Aside from the typical Webster definition* of vulnerability, it can be difficult to fully comprehend what vulnerability is and how it affects relationships. In some ways, it is painted as an abstract concept that carries negative connotations and consequences. Confidence is often the pinnacle of success by most American standards. However, vulnerability can play a very important part in many relationships, particularly marriages.
What is it, really? Vulnerability is the complete opening of oneself to another person or situation, thus being exposed to potential damage or harm. In the context of marriage, vulnerability particularly exposes feelings that are close to each individual’s heart. These are often feelings of sadness, fear, or pain.
How does it affect marriage? It is rare in marriage that a spouse doesn’t expose emotional, mental, or physical pain in front of or to the other spouse. However, the act of telling a spouse about unseen feelings can be difficult. When feelings are verbally and physically shared among a married couple, there are two potential outcomes. The first occurs when these feelings are validated, and the listening spouse shows respect and love toward the vulnerable spouse; in this situation, the consequences are positive and the couple experiences a strengthening bond. The second occurs when these feelings are degraded, invalidated, or “brushed off.” Alternative to the more positive situation, there tends to be a loss of trust, security, and predictability. This erodes the relationship to shallow interactions and covered emotions, rather than provide the depth that accompanies a stable relationship.
How do we become more vulnerable? Terry Gaspard wrote in her article “Vulnerability: The Secret to Divorce-Proofing Your Relationship” about ways to allow yourself to be more vulnerable. She is a licensed social worker and contributor to the Huffington Post who suggests practicing “self-disclosing thoughts, feelings, and desires without self-blame.” This is the all-too-famous “I feel…” statements when discussing things that matter to you. If you find yourself getting irritable at something with your spouse, pinpoint the problem to how the behavior makes you feel and discuss that. With this, you and your spouse can explore the situation deeply and come to a solution together; which will strengthen your marriage. Gaspard’s other suggestion is to avoid allowing past hurt to direct your actions now. It can be difficult to want to open up yourself when you are still feeling hurt from past circumstances, so starting a little at a time doesn’t hurt. Acknowledge the little efforts your spouse makes to understand you, even if they don’t completely. This may take time, but the ultimate goal is to create a sustainable, predictable bond with your spouse that will carry with you for the rest of your marriage.
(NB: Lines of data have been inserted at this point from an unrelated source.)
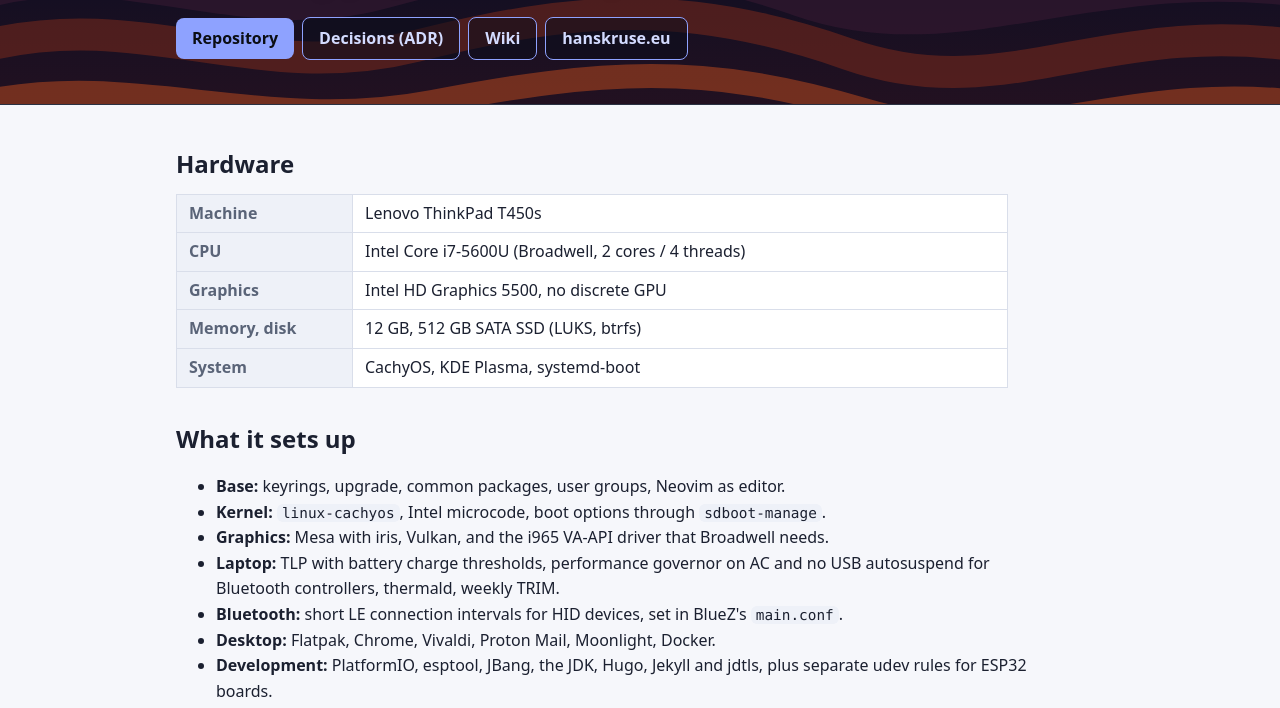
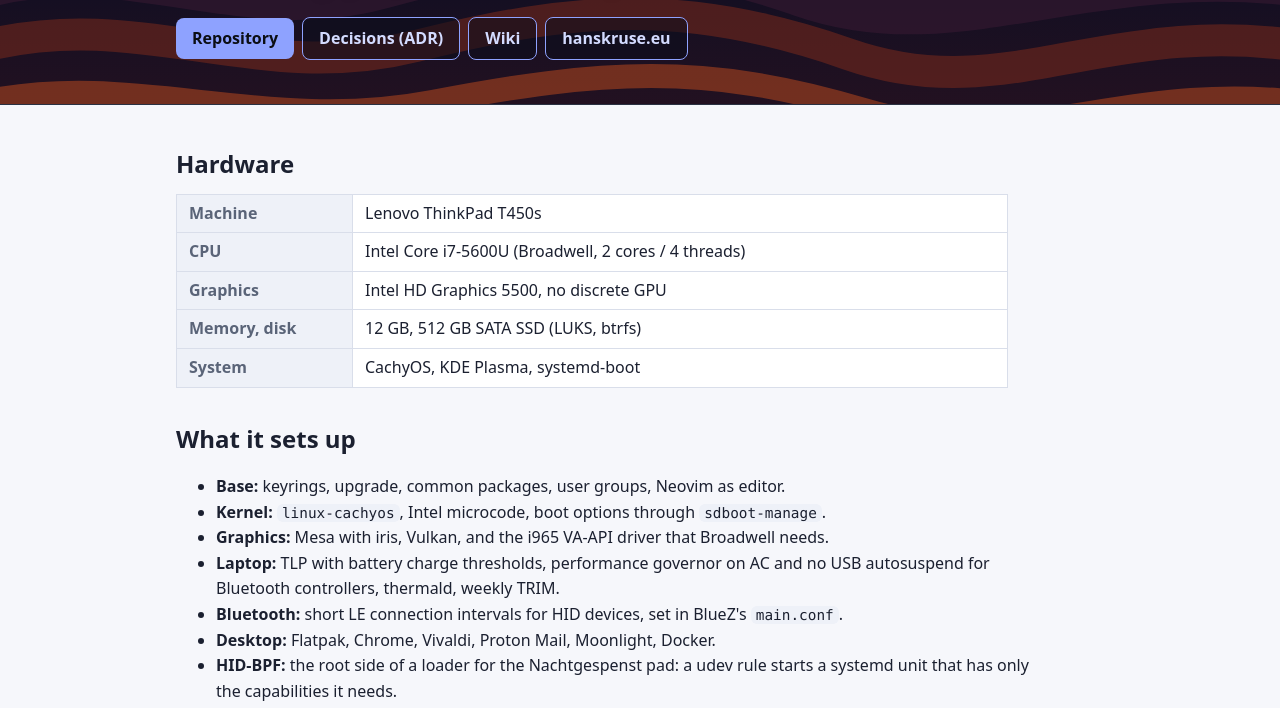
Before and after one commit to nicenemo/kos, a plain HTML site: page index.html in a window 1280 px wide. Shown: the part 241-949 px from the top of the page. Drawn offline with Linux system fonts and the light colour scheme.

Commit message:
HID-BPF loader for the Nachtgespenst pad: BPF packages, udev rule, systemd unit with only the needed capabilities (ADR 0016)
Co-Authored-By: Claude Sonnet 5.5 <noreply@anthropic.com>

```diff
--- a/index.html
+++ b/index.html
@@ -41,6 +41,7 @@
     <li><b>Laptop:</b> TLP with battery charge thresholds, performance governor on AC and no USB autosuspend for Bluetooth controllers, thermald, weekly TRIM.</li>
     <li><b>Bluetooth:</b> short LE connection intervals for HID devices, set in BlueZ's <code>main.conf</code>.</li>
     <li><b>Desktop:</b> Flatpak, Chrome, Vivaldi, Proton Mail, Moonlight, Docker.</li>
+    <li><b>HID-BPF:</b> the root side of a loader for the Nachtgespenst pad: a udev rule starts a systemd unit that has only the capabilities it needs.</li>
     <li><b>Development:</b> PlatformIO, esptool, JBang, the JDK, Hugo, Jekyll and jdtls, plus separate udev rules for ESP32 boards.</li>
   </ul>
   <p>Every setup playbook has a teardown. Secrets are scanned with gitleaks in a pre-commit hook.</p>
```
Also changed, not shown: 11 other files.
*vulnerable: adjective, vul·ner·a·ble \ˈvəl-n(ə-)rə-bəl, ˈvəl-nər-bəl\ : easily hurt or harmed physically, mentally, or emotionally : open to attack, harm, or damage